Ask your veterinarian about supplementing your dogs diet with natural remedies made to support respiratory health and bolster the immune system. Respo-K is an example of one product that combines several natural ingredients that are associated with supporting the immune and respiratory system.
Dog influenza is not usually fatal. IF left untreated, it can lead to more serious life-threatening pneumonia. 6 to 8% of dogs that get dog flu will die from the disease if left untreated. In these cases the disease is characterized as pneumonia. Most cases (80%) are mild. Mortality rates are higher in dogs that have a weak immune system or are in poor condition.
There are three dog influenza vaccines. One is for H3N8 and one is for H3N2 and another covers both types (a bivalent vaccine). The vaccines are made out of killed vaccines, so vaccinated dogs will not shed virus. They do not provide 100% protection (like human flu vaccines). Also like human vaccines, vaccinated dogs may have milder symptoms. Many veterinarians do not recommend the canine influenza vaccine unless a dog is at high risk. This might include dogs that frequently are exposed to other dogs such as in dog parks or kennels.
The vaccine requires two doses, 2 to 4 weeks apart, followed by revaccination. Often dogs that are vaccinated for kennel cough are vaccinated for canine influenza as well. Most dog shelters and veterinarians offer the vaccine a low cost ($35 to $45).
The dog flu vaccine is a killed viral vaccine, so there is no potential for the vaccine to cause the virus itself. It is save for dogs 6 weeks of age or older. Like other dog influenza vaccines, it may not prevent infection of the dog, but will reduce the severity of the clinical disease, it will reduce the progression of the disease to pneumonia, and reduce the time that a dog can spread the disease to other dogs.
Facts About Canine Influenza (PDF Download)
Ask Our Vet A Question And We Will Answer It For Free
Facts on Canine Influenza
University of Illinois
College of Veterinary Medicine
“Canine Influenza Backgrounder”.
of Veterinary Medicine
Washington State University
Rubenstein, Carin. “Virulent Dog Virus Hits Area Kennels”.
New York Times. 25 September 2005.
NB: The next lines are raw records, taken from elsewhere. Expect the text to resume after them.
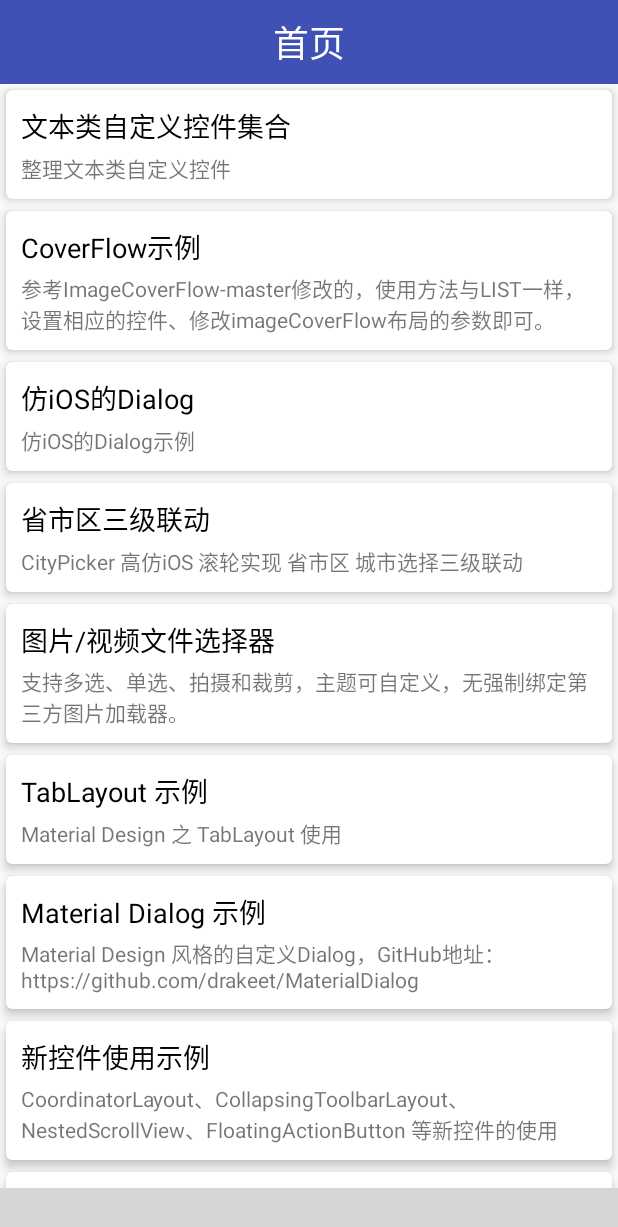
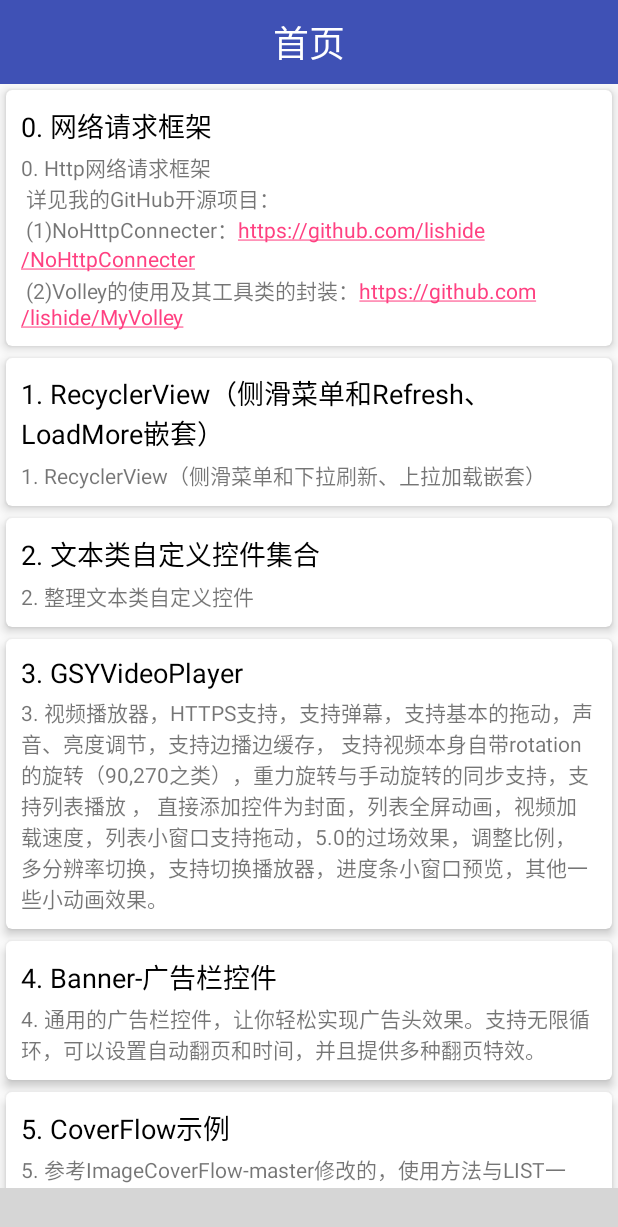
Before and after one commit to lishide/BaseAndroidDev, an Android app: the screen it shows after launch (MainActivity), on a phone screen of 412 x 824 dp. Shown: the top 1227 px of the screen. Run offline under Robolectric (Android 15) with nearby library versions, the phone set to English and light mode, and no system bars; our stand-ins replace CircleImageView; libraries missing offline, so code that uses them is left out: com.ashokvarma.bottomnavigation, com.bigkoo.svprogresshud; plain views replace BottomNavigationBar; pictures from the network do not load; 5 statements that could not run were skipped; grey boxes are pictures that could not be loaded.

Commit message:
调整首页示例的顺序；追加编号便于后续管理；网络链接自动link。

```diff
--- a/app/src/main/java/com/example/dev/fragment/HomeFragment.java
+++ b/app/src/main/java/com/example/dev/fragment/HomeFragment.java
@@ -73,56 +73,58 @@ public class HomeFragment extends BaseFragment {
             Bundle bundle = new Bundle();
             switch (position) {
                 case 0:
+                    break;
+                case 1:
+                    bundle.putString("title", getString(R.string.txt_swipe_recycler));
+                    readyGo(SwipeRVDemoActivity.class, bundle);
+                    break;
+                case 2:
                     bundle.putString("title", getString(R.string.text_text_demo));
                     readyGo(TextDemoActivity.class, bundle);
                     break;
-                case 1:
+                case 3:
+                    bundle.putString("title", getString(R.string.txt_video_player));
+                    readyGo(GSYVideoActivity.class, bundle);
+                    break;
+                case 4:
+                    bundle.putString("title", getString(R.string.txt_c_banner));
+                    readyGo(CBannerActivity.class, bundle);
+                    break;
+                case 5:
                     bundle.putString("title", getString(R.string.text_coverFlow_demo));
                     readyGo(CoverFlowDemoActivity.class, bundle);
                     break;
-                case 2:
-                    bundle.putString("title", getString(R.string.text_iOS_dialog));
-                    readyGo(LikeIosDialogActivity.class, bundle);
-                    break;
-                case 3:
+                case 6:
                     bundle.putString("title", getString(R.string.text_city_picker));
                     readyGo(CityPickerActivity.class, bundle);
                     break;
-                case 4:
+                case 7:
                     bundle.putString("title", getString(R.string.text_gallery));
                     readyGo(GalleryActivity.class, bundle);
                     break;
-                case 5:
+                case 8:
+                    bundle.putString("title", getString(R.string.txt_bm_photo));
+                    readyGo(BMImgClickActivity.class, bundle);
+                    break;
+                case 9:
                     bundle.putString("title", getString(R.string.text_tab_lay));
                     readyGo(TabLayDemoActivity.class, bundle);
                     break;
-                case 6:
-                    bundle.putString("title", getString(R.string.txt_m_dlg));
-                    readyGo(MaterialDialogActivity.class, bundle);
-                    break;
-                case 7:
+                case 10:
                     bundle.putString("title", getString(R.string.txt_md_appbar_lay));
                     readyGo(AppbarLayActivity.class, bundle);
-                    break;
-                case 8:
-                    bundle.putString("title", getString(R.string.txt_swipe_recycler));
-                    readyGo(SwipeRVDemoActivity.class, bundle);
-                    break;
-                case 9:
-                    bundle.putString("title", getString(R.string.txt_bm_photo));
-                    readyGo(BMImgClickActivity.class, bundle);
-                    break;
-                case 10:
-                    bundle.putString("title", getString(R.string.txt_c_banner));
-                    readyGo(CBannerActivity.class, bundle);
                     break;
                 case 11:
                     bundle.putString("title", getString(R.string.txt_text_input));
                     readyGo(TextInputLayActivity.class, bundle);
                     break;
                 case 12:
-                    bundle.putString("title", getString(R.string.txt_video_player));
-                    readyGo(GSYVideoActivity.class, bundle);
+                    bundle.putString("title", getString(R.string.txt_m_dlg));
+                    readyGo(MaterialDialogActivity.class, bundle);
+                    break;
+                case 13:
+                    bundle.putString("title", getString(R.string.text_iOS_dialog));
+                    readyGo(LikeIosDialogActivity.class, bundle);
                     break;
             }
         }
--- a/app/src/main/res/layout/item_main.xml
+++ b/app/src/main/res/layout/item_main.xml
@@ -30,6 +30,7 @@
             android:layout_width="match_parent"
             android:layout_height="wrap_content"
             android:layout_marginTop="4dp"
+            android:autoLink="web"
             android:gravity="center_vertical"/>
 
     </LinearLayout>
--- a/app/src/main/res/values/array.xml
+++ b/app/src/main/res/values/array.xml
@@ -1,37 +1,43 @@
 <?xml version="1.0" encoding="utf-8"?>
 <resources>
     <string-array name="main_item_title">
-        <item>文本类自定义控件集合</item>
-        <item>CoverFlow示例</item>
-        <item>仿iOS的Dialog</item>
-        <item>省市区三级联动</item>
-        <item>图片/视频文件选择器</item>
-        <item>TabLayout 示例</item>
-        <item>Material Dialog 示例</item>
-        <item>新控件使用示例</item>
-        <item>RecyclerView（侧滑菜单和Refresh、LoadMore嵌套）</item>
-        <item>图片浏览缩放控件</item>
-        <item>Banner-广告栏控件</item>
-        <item>TextInputLayout</item>
-        <item>GSYVideoPlayer</item>
+        <item>0. 网络请求框架</item>
+        <item>1. RecyclerView（侧滑菜单和Refresh、LoadMore嵌套）</item>
+        <item>2. 文本类自定义控件集合</item>
+        <item>3. GSYVideoPlayer</item>
+        <item>4. Banner-广告栏控件</item>
+        <item>5. CoverFlow示例</item>
+        <item>6. 省市区三级联动</item>
+        <item>7. 图片/视频文件选择器</item>
+        <item>8. 图片浏览缩放控件</item>
+        <item>9. Material Design系列之TabLayout</item>
+        <item>10. Material Design系列之AppBar</item>
+        <item>11. Material Design系列之TextInputLayout</item>
+        <item>12. Material Dialog示例</item>
+        <item>13. 仿iOS的Dialog</item>
     </string-array>
 
     <string-array name="main_item_des">
-        <item>整理文本类自定义控件</item>
-        <item>参考ImageCoverFlow-master修改的，使用方法与LIST一样，设置相应的控件、修改imageCoverFlow布局的参数即可。</item>
-        <item>仿iOS的Dialog示例</item>
-        <item>CityPicker 高仿iOS 滚轮实现 省市区 城市选择三级联动</item>
-        <item>支持多选、单选、拍摄和裁剪，主题可自定义，无强制绑定第三方图片加载器。</item>
-        <item>Material Design 之 TabLayout 使用</item>
-        <item>Material Design 风格的自定义Dialog，GitHub地址：https://github.com/drakeet/MaterialDialog</item>
-        <item>CoordinatorLayout、CollapsingToolbarLayout、NestedScrollView、FloatingActionButton 等新控件的使用</item>
-        <item>RecyclerView（侧滑菜单和下拉刷新、上拉加载嵌套）</item>
-        <item>支持图片点击放大缩小浏览功能，单张多张图片预览，更多使用参考原作示例。GitHub地址：https://github.com/bm-x/PhotoView。</item>
-        <item>通用的广告栏控件，让你轻松实现广告头效果。支持无限循环，可以设置自动翻页和时间，并且提供多种翻页特效。</item>
-        <item>TextInputLayout：登录、注册等页面信息验证</item>
-        <item>视频播放器，HTTPS支持，支持弹幕，支持基本的拖动，声音、亮度调节，支持边播边缓存，
+        <item>0. Http网络请求框架\n
+            详见我的GitHub开源项目：\n
+            (1)NoHttpConnecter：https://github.com/lishide/NoHttpConnecter\n
+            (2)Volley的使用及其工具类的封装：https://github.com/lishide/MyVolley</item>
+        <item>1. RecyclerView（侧滑菜单和下拉刷新、上拉加载嵌套）</item>
+        <item>2. 整理文本类自定义控件</item>
+        <item>3. 视频播放器，HTTPS支持，支持弹幕，支持基本的拖动，声音、亮度调节，支持边播边缓存，
             支持视频本身自带rotation的旋转（90,270之类），重力旋转与手动旋转的同步支持，支持列表播放 ，
             直接添加控件为封面，列表全屏动画，视频加载速度，列表小窗口支持拖动，5.0的过场效果，调整比例，
             多分辨率切换，支持切换播放器，进度条小窗口预览，其他一些小动画效果。</item>
+        <item>4. 通用的广告栏控件，让你轻松实现广告头效果。支持无限循环，可以设置自动翻页和时间，并且提供多种翻页特效。</item>
+        <item>5. 参考ImageCoverFlow-master修改的，使用方法与LIST一样，设置相应的控件、修改imageCoverFlow布局的参数即可。</item>
+        <item>6. CityPicker 高仿iOS 滚轮实现 省市区 城市选择三级联动</item>
+        <item>7. 支持多选、单选、拍摄和裁剪，主题可自定义，无强制绑定第三方图片加载器。</item>
+        <item>8. 支持图片点击放大缩小浏览功能，单张多张图片预览，更多使用参考原作示例。
+            GitHub地址：https://github.com/bm-x/PhotoView</item>
+        <item>9. Material Design 之 TabLayout 使用</item>
+        <item>10. CoordinatorLayout、CollapsingToolbarLayout、NestedScrollView、FloatingActionButton 等新控件的使用</item>
+        <item>11. TextInputLayout：登录、注册等页面信息验证</item>
+        <item>12. Material Design 风格的自定义Dialog，GitHub地址：https://github.com/drakeet/MaterialDialog</item>
+        <item>13. 仿iOS的Dialog示例</item>
     </string-array>
 </resources>
--- a/app/src/main/res/values/strings.xml
+++ b/app/src/main/res/values/strings.xml
@@ -8,28 +8,28 @@
     <string name="tab2">TAB2</string>
     <string name="tab_me">我的</string>
 
+    <string name="txt_setting">设置</string>
+    <string name="txt_swipe_recycler">RecyclerView-Refresh+LoadMore</string>
     <string name="text_text_demo">文本类自定义控件集合</string>
+    <string name="txt_video_player">GSYVideoPlayer</string>
+    <string name="text_open_video">OPEN VIDEO</string>
+    <string name="text_rv_player">普通列表播放，滑出后不持有</string>
+    <string name="text_rv_player_mini">支持重力旋转的列表播放，滑出后小窗</string>
+    <string name="txt_c_banner">Banner-广告栏控件</string>
     <string name="text_coverFlow_demo">CoverFlow示例</string>
-    <string name="text_iOS_dialog">仿iOS的Dialog</string>
     <string name="text_city_picker">省市区三级联动</string>
     <string name="text_picker_tip">选择省市区</string>
     <string name="text_picker_res">选择结果：</string>
     <string name="text_gallery">图片/视频文件选择器</string>
+    <string name="txt_bm_photo">图片浏览缩放控件</string>
     <string name="text_open">打开</string>
     <string name="text_single">单选</string>
     <string name="text_multi">多选</string>
     <string name="text_tab_lay">TabLayout 示例</string>
+    <string name="txt_md_appbar_lay">AppBar 等示例</string>
+    <string name="txt_text_input">TextInputLayout</string>
     <string name="txt_m_dlg">Material Dialog 示例</string>
-    <string name="txt_md_appbar_lay">新控件使用示例</string>
-    <string name="txt_setting">设置</string>
-    <string name="txt_swipe_recycler">RecyclerView-Refresh+LoadMore</string>
-    <string name="txt_bm_photo">图片浏览缩放控件</string>
-    <string name="txt_c_banner">Banner-广告栏控件</string>
-    <string name="txt_text_input">TextInputLayout</string>
-    <string name="txt_video_player">GSYVideoPlayer</string>
-    <string name="text_open_video">OPEN VIDEO</string>
-    <string name="text_rv_player">普通列表播放，滑出后不持有</string>
-    <string name="text_rv_player_mini">支持重力旋转的列表播放，滑出后小窗</string>
+    <string name="text_iOS_dialog">仿iOS的Dialog</string>
 
     <string name="large_text">
         "Material is the metaphor.\n\n"
```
“Control of Canine Influenza in
Dogs-Questions, Answers, and
AVMA. 2005. 20 April 2006.
“Transmission of Equine Influenza Virus to Dogs”
“Fast Facts on Canine Influenza” Pet Columns at CVM at UIUC